So here I will discuss habits of a good swim parent.
I have a whole post dedicated to this topic, so I won’t rehash it all here, but I will remind you that you should allow your swimmer’s coaches to deal with training, technical critiques, and general coaching stuff. The best swim parents find a good coach for their swimmers and then let them do their job.
Good swim parents get involved with the team for the good of all the swimmers, not just their own. No team can run without the support of their volunteers. Not only does this help the team, but it also shows your child that you value their team too, and that it is important to give back. Plus it helps you gain a better understanding of the sport and it gives you a better opportunity to connect with more coaches and parents. A good swim parent is always eager to do their share.
The best swim parents are humble. I’ve known swimmers who have had amazing careers, Olympic trials, D1 scholarships to big name schools, team captain of a Big Ten team, etc…. Their parents all have one thing in common, if you didn’t know them for other reasons, you’d never be able to pick them out in the stands They are quiet, humble, and gracious. If you do talk to them they always ask about your swimmer and are very humble when you ask about theirs. If you compliment them they will graciously point out that it is their swimmer’s work, not theirs.

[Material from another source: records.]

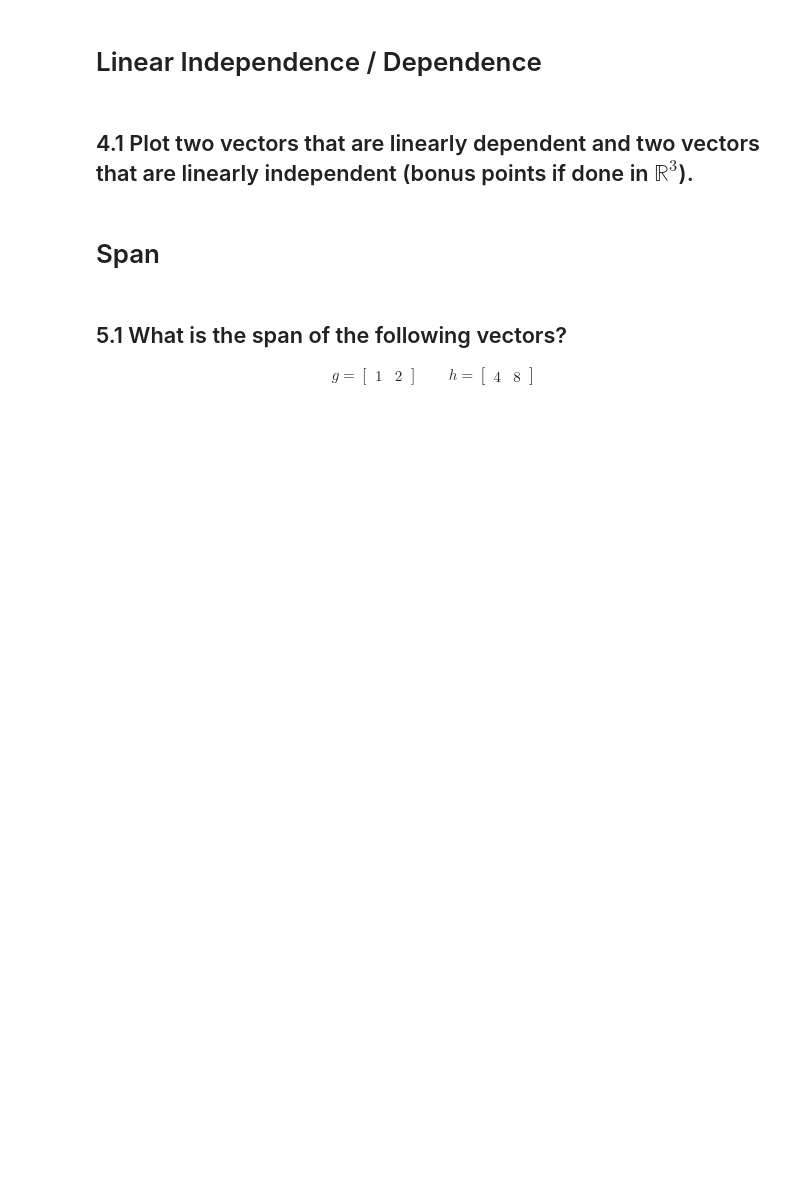
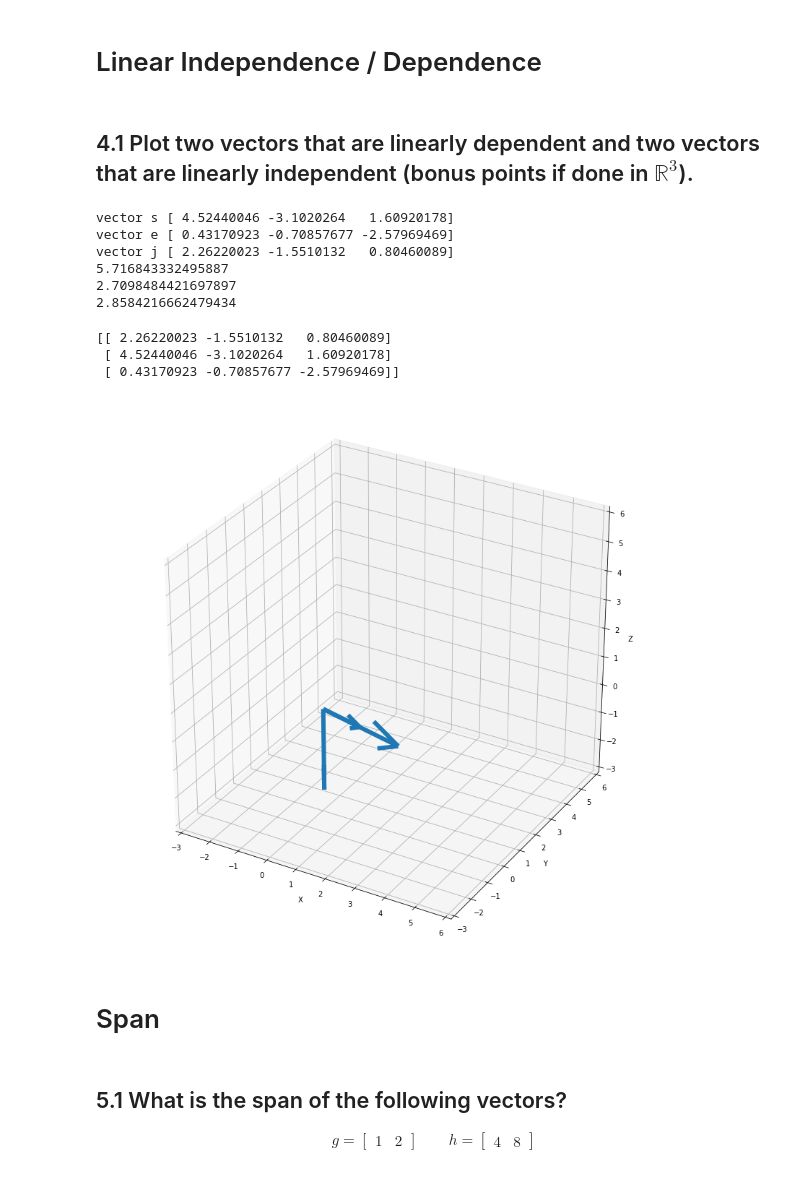
Before and after one commit to urenajose/DS-Unit-1-Sprint-3-Linear-Algebra, a Jupyter notebook: Jose_DS_132_Intermediate_Linear_Algebra_Assignment.ipynb, the cells around one changed output. Drawn from its saved outputs; the diff is of its cells as text; code cells hidden in the pictures; blank space fills up the shorter version.

```diff
--- a/Jose_DS_132_Intermediate_Linear_Algebra_Assignment.ipynb
+++ b/Jose_DS_132_Intermediate_Linear_Algebra_Assignment.ipynb
@@ -182,6 +275,42 @@ f = \begin{bmatrix} 4 & 12 & 11 & 9 & 2 \end{bmatrix}
 # Linear Independence / Dependence
 # %% [markdown]
 ## 4.1 Plot two vectors that are linearly dependent and two vectors that are linearly independent (bonus points if done in $\mathbb{R}^3$).
+# %%
+s = np.multiply(2,j)
+print ("vector s",s)
+e = np.multiply(4,o)
+print ("vector e",e)
+print("vector j",j)
+print(np.linalg.norm(s))
+print(np.linalg.norm(e))
+print(np.linalg.norm(j))
+# %% [output]
+vector s [ 4.52440046 -3.1020264   1.60920178]
+vector e [ 0.43170923 -0.70857677 -2.57969469]
+vector j [ 2.26220023 -1.5510132   0.80460089]
+5.716843332495887
+2.7098484421697897
+2.8584216662479434
+# %%
+fig = plt.figure(figsize=(14,14))
+ax = fig.add_subplot(111, projection='3d')
+perpendicular = np.array([j,s,e])
+U,V,W = zip(*perpendicular)
+colormap = cm.inferno
+print(perpendicular)
+ax.quiver(-3,5,-3,U,V,W , length=1, cmap='Reds', linewidth=6)
+ax.set_xlim([-3, 6])
+ax.set_ylim([-3, 6])
+ax.set_zlim([-3, 6])
+ax.set_xlabel('X')
+ax.set_ylabel('Y')
+ax.set_zlabel('Z')
+plt.show()
+# %% [output]
+[[ 2.26220023 -1.5510132   0.80460089]
+ [ 4.52440046 -3.1020264   1.60920178]
+ [ 0.43170923 -0.70857677 -2.57969469]]
+[figure, added]
 # %% [markdown]
 # Span
 # %% [markdown]
```
Also changed, not shown: parts of 14 cells of this notebook.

I’m sure we all have seen parents who do not follow this great example…you know the ones who as soon as their swimmer shows any promise in the pool they start acting like the king/queen of the team expecting the world to revolve around them. Don’t be that guy!
Sadly, swim team parent gossip sometimes ranks right up there with the high school mean girls. There is always something brewing, and nothing constructive ever comes from it. In fact, I’ve seen it get so ugly that parents have forced their kids to switch teams because of gossipy nonsense that got so out of hand. The best swim parents do not engage in this juvenile behavior. If they have real concerns they know who to go to that is in charge to get the accurate story. Always remember your focus should be on giving the kids the best experience possible, not on your social life within the team or your ego.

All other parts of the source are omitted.